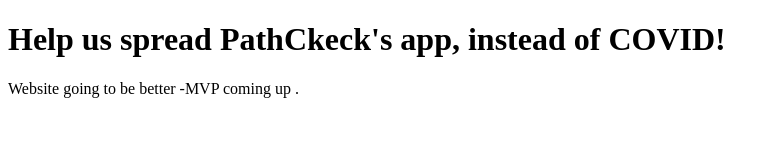
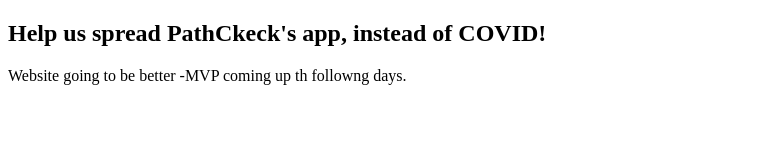
Before and after one commit to henriklein/spreadmymessage, a plain HTML site: page index.html in a window 1280 px wide. Shown: the whole page, without its empty margins (0-778 px from the left). Drawn offline with Linux system fonts and the light colour scheme.

Commit message:
Update index.html

```diff
--- a/index.html
+++ b/index.html
@@ -4,8 +4,7 @@
         <title>SpreadIt!</title>
     </head>
     <body>
-        <h1>Help us spread PathCkeck's app, instead of COVID!</h1>
-
-		<p>Website going to be better -MVP coming up .</p>
+        <h2>Help us spread PathCkeck's app, instead of COVID!</h2>
+		<p>Website going to be better -MVP coming up th followng days.</p>
     </body>
 </html>
```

--------------------------------

Required work: Say how many lines in the data above contain the string "html", and give no other output.

Answer section: 5